Trail riding also works a horse and rider much differently than eventing, reining, or most other disciplines. In many equine activities, the horse is finished in an hour, two at most. Often there are breaks in between sessions and the horse can stand and regain some composure. Trail horses start early and work late. There’s not a five-minute competition that ends with them being led back to a stall. Trail horses figure out really fast that the day can be long so conserving energy is important. Don’t get us wrong, all disciplines and riders should be welcome to participate, we simply suggest some day long, or even weekend long rides will give some much-needed experience to volunteers who may not recognize how 10 hours in the saddle feels.This doesn’t mean a show horse or a rider from another discipline can’t be useful to search and rescue operations. It does mean they both need some “real-time” on the trail to develop the skills necessary.

Search and rescue members, (not just the horses) need time together on trail rides. Time together on the trails allows the search and rescue volunteers the opportunity to see how their fellow members handle situations with their horse. If asked to pair off with someone and ride a given area, the last thing we want to find is our team member on the ground because their horse acted up. If so, the unit is out of commission with a downed rider and most likely other units will be called away from the search to attend to the hurt volunteer.

Before heading off for a MSAR, we like to know the abilities, skills, nerves, and readiness of the people in the unit.  For instance, is the co-volunteer going to have his own water? Has he been “turned around” (lost) in the woods himself? Does he understand he might be leading his horse back to the trailer with some unexpected injury? Has he trail ridden enough to know that water for his horse isn’t always available? We’ve seen MSAR’s where water wasn’t there for the horses. It’s definitely not the preferred way to treat working horses in the hot sun. Trail riding is about as close to “search and rescue” as any activity you can engage using a horse to simulate and teach what will likely be encountered.

If you intend to participate in a MSAR group, make sure your team is familiar and ready for the task at hand. Not simply communications training and operational skills, but the challenges that come with riding in the brush for a couple of days at a time.


Horses Need a Purpose

July 2, 2012

Have you ever noticed how a couple months of doing nothin’ can really mess up a horse’s attitude? While a well-trained horse should really be able to be left unworked for a quite a while without changing, almost every horse, whether they act like it or not, will be much happier when they have something to do. For example, we have a couple of “retired” trail horses that treated us well for many years until they couldn’t do the job anymore. Now all they do is stand in the paddock, eating and drinking.

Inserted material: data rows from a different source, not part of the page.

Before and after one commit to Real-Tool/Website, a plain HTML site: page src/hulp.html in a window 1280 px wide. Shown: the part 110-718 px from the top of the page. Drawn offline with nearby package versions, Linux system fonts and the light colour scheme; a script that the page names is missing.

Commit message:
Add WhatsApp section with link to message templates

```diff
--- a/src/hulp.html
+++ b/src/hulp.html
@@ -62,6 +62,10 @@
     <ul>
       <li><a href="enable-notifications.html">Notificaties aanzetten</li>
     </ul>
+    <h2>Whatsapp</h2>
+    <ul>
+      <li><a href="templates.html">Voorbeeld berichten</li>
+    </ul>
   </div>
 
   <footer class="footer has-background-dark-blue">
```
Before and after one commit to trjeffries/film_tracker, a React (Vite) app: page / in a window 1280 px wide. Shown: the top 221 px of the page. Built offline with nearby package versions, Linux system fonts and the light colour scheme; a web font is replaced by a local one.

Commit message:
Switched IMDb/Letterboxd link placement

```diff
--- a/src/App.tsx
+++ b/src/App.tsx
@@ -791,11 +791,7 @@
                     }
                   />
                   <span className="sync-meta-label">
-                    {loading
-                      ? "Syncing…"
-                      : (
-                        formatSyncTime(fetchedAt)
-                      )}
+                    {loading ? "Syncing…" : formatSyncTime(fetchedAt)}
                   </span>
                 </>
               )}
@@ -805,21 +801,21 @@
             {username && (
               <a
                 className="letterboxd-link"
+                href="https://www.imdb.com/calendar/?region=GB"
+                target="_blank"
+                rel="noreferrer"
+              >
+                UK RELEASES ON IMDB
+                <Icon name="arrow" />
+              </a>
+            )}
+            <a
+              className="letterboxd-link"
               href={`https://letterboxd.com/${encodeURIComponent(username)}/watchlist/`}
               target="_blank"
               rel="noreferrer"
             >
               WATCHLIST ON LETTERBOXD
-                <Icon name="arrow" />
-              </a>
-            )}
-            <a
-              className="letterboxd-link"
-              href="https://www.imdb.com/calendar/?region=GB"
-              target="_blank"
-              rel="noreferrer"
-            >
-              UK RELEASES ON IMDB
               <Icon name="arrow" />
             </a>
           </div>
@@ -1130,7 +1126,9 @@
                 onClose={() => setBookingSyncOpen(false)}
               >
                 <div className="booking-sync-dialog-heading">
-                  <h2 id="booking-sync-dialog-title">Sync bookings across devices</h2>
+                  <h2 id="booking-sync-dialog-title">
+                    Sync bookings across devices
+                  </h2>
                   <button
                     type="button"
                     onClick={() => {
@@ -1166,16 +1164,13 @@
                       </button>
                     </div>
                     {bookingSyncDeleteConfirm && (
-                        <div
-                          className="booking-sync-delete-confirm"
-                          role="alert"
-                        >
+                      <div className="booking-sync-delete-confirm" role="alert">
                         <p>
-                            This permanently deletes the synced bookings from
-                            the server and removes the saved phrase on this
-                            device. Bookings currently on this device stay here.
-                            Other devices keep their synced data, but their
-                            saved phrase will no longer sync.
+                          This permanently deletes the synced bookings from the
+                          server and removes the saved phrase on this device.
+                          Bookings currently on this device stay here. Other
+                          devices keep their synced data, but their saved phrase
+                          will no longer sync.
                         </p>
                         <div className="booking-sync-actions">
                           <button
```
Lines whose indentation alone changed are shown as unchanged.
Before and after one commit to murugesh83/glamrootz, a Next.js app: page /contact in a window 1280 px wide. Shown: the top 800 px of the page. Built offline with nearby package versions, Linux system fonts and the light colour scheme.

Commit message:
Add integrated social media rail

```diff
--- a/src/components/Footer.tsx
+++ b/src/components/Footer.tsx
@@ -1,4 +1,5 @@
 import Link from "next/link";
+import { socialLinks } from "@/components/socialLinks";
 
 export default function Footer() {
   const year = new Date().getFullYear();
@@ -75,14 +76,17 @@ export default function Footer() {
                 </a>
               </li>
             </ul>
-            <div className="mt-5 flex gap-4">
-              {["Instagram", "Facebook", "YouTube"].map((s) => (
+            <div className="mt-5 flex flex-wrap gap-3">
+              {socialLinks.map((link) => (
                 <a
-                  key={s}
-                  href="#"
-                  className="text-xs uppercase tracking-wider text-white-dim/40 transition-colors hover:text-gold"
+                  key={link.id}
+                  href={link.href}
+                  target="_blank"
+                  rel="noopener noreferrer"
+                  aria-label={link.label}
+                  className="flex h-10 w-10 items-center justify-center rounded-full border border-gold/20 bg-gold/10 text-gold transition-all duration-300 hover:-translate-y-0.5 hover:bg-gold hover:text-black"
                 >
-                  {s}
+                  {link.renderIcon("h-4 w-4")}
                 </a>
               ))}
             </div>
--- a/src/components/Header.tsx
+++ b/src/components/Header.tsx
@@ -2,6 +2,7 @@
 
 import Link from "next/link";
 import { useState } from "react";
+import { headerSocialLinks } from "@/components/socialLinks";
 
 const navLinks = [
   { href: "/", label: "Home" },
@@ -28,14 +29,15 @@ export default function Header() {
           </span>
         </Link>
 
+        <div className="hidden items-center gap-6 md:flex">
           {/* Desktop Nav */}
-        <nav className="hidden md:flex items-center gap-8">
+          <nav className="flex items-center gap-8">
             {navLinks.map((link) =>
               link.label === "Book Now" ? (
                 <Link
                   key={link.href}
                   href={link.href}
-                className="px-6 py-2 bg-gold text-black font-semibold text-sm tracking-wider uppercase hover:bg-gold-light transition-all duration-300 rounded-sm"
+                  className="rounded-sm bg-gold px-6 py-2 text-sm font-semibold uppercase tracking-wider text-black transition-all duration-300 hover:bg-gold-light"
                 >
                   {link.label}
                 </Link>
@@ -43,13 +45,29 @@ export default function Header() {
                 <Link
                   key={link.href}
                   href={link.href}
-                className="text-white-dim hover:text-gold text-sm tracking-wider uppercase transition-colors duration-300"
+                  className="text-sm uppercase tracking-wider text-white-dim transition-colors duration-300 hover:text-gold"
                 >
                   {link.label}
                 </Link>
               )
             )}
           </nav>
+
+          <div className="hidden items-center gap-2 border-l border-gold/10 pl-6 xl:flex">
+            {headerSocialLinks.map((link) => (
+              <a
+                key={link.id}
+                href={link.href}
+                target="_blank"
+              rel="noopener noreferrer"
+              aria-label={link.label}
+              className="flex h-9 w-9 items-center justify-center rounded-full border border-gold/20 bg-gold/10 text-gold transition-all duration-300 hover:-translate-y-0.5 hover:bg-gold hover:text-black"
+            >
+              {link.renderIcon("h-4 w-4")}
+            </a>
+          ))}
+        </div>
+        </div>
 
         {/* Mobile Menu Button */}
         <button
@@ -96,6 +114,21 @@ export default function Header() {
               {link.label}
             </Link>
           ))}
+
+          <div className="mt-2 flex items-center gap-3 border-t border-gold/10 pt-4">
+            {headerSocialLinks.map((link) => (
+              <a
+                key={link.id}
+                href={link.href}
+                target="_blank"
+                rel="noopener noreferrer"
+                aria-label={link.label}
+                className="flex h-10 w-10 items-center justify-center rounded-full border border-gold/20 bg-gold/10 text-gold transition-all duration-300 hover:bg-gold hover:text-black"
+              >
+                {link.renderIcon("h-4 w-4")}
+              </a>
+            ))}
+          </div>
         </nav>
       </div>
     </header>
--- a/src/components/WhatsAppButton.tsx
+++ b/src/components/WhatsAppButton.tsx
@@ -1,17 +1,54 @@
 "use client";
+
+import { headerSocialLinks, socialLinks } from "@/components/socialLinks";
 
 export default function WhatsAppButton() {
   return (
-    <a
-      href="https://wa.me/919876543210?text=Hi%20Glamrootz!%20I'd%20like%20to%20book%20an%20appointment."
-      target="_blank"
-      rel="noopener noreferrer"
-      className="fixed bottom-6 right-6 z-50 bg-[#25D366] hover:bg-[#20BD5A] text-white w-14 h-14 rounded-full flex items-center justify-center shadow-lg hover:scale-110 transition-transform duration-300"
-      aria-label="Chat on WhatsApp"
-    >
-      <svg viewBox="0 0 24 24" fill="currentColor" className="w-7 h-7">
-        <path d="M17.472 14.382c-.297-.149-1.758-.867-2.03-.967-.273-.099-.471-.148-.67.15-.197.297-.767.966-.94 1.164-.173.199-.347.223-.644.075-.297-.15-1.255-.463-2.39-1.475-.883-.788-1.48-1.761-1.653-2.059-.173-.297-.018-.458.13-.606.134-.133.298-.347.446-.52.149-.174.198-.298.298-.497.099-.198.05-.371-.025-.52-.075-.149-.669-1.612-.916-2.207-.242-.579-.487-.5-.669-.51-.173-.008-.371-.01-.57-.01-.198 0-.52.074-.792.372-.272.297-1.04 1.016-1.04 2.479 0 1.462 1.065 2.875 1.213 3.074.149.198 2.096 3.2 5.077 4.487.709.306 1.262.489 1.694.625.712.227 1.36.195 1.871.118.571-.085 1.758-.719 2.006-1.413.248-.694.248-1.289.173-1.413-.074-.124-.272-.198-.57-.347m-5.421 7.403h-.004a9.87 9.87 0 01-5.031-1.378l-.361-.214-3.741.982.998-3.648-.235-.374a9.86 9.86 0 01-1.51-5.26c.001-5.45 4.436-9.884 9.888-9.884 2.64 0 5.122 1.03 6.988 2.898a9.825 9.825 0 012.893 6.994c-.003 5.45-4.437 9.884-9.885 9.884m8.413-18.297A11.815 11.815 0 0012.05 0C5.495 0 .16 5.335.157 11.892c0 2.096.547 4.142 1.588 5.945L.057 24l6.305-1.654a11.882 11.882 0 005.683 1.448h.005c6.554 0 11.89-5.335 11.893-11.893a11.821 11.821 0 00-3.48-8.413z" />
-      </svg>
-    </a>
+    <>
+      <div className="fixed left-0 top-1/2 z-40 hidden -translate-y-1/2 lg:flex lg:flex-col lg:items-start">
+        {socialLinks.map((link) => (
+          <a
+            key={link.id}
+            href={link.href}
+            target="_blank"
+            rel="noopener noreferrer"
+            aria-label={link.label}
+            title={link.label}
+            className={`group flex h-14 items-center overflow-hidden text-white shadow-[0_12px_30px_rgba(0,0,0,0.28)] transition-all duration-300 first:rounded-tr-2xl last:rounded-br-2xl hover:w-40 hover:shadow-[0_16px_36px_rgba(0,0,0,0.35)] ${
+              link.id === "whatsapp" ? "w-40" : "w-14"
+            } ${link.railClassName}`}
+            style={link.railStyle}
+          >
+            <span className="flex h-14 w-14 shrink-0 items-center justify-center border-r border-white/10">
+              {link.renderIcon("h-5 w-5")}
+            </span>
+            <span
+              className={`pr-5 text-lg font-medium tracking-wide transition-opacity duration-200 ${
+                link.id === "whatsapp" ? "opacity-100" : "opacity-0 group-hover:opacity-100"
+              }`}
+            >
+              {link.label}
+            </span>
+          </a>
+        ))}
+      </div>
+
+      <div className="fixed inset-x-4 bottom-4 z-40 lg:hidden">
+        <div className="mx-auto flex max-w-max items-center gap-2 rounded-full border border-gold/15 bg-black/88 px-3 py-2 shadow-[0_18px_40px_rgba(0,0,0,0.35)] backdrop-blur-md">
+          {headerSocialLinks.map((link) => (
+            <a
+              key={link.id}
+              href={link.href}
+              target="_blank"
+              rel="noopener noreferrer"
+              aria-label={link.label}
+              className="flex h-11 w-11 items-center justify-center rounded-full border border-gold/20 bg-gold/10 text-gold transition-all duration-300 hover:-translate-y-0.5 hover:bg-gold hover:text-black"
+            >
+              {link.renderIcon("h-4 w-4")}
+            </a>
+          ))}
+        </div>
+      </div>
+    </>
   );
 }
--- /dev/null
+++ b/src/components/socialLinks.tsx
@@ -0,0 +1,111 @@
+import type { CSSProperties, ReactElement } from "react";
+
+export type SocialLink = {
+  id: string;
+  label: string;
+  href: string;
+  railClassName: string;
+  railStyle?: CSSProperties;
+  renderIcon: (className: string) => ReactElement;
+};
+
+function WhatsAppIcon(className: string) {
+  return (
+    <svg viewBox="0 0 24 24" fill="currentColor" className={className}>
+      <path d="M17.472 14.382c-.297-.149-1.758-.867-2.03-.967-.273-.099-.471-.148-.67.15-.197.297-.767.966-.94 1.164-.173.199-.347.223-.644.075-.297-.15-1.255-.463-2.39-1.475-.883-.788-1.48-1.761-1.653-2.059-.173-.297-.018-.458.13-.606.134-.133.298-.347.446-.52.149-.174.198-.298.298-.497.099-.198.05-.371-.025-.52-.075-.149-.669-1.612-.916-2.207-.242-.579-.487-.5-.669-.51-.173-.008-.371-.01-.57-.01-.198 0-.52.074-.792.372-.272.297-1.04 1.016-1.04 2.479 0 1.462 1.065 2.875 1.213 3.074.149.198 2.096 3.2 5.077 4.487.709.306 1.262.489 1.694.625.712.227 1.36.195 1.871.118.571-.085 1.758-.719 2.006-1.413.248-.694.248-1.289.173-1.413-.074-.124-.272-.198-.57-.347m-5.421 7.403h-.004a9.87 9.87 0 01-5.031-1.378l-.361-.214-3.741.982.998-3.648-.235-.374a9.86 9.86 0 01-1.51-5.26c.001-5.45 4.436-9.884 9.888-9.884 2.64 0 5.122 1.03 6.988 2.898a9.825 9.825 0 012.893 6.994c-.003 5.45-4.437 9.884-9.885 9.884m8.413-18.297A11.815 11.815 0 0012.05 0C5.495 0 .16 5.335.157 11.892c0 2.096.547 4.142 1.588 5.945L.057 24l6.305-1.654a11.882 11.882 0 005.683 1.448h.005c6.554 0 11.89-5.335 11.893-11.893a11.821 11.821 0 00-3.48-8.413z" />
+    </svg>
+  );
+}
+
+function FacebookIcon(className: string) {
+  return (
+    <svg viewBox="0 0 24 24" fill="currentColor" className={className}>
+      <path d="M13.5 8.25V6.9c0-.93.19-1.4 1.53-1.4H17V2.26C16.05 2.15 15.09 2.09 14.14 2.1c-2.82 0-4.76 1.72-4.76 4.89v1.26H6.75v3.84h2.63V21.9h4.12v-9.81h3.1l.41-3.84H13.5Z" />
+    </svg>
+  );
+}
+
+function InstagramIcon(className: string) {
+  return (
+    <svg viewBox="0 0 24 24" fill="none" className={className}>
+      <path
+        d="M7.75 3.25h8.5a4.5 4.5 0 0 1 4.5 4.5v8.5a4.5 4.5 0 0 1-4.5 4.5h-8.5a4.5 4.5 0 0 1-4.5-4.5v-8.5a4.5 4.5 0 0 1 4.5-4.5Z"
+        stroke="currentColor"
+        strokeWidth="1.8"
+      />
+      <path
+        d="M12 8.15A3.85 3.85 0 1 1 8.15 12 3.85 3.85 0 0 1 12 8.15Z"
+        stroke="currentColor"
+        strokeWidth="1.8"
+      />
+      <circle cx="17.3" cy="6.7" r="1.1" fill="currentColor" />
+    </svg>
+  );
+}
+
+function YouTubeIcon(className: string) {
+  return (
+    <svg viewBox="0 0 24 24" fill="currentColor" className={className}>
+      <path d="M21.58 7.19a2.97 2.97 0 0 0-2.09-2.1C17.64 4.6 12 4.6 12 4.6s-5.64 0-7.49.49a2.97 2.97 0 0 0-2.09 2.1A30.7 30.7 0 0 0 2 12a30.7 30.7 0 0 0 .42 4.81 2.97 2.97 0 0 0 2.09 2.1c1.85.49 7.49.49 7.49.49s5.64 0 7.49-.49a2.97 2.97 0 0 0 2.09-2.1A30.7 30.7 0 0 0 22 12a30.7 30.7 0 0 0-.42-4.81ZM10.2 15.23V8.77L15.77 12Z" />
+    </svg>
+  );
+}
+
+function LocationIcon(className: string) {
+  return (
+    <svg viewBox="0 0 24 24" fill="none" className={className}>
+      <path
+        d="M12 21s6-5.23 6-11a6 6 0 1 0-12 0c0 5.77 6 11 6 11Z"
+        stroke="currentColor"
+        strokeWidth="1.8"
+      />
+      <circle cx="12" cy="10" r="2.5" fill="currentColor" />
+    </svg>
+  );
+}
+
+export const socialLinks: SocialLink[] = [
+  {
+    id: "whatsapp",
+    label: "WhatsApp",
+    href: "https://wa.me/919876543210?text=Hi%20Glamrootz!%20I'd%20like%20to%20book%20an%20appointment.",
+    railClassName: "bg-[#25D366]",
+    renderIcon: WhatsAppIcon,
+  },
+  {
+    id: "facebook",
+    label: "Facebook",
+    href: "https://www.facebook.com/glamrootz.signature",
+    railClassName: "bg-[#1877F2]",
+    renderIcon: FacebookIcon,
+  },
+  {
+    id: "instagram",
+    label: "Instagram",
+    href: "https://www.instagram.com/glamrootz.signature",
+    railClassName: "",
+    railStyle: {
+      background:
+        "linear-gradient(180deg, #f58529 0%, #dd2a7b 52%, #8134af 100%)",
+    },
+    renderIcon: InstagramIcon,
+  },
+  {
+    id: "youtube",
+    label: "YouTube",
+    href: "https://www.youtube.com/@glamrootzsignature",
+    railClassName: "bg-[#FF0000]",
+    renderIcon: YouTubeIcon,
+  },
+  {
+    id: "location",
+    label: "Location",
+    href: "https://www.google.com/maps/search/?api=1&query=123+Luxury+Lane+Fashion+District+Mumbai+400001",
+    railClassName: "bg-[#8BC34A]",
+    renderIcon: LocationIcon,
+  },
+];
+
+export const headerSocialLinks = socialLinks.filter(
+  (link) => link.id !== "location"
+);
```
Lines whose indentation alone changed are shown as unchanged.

We felt kinda sorry for them the other day and decided to take them for a trip. Even though they can no longer be ridden, they did just fine being lead. They were thrilled to be “back on the trail” instead of being left at home.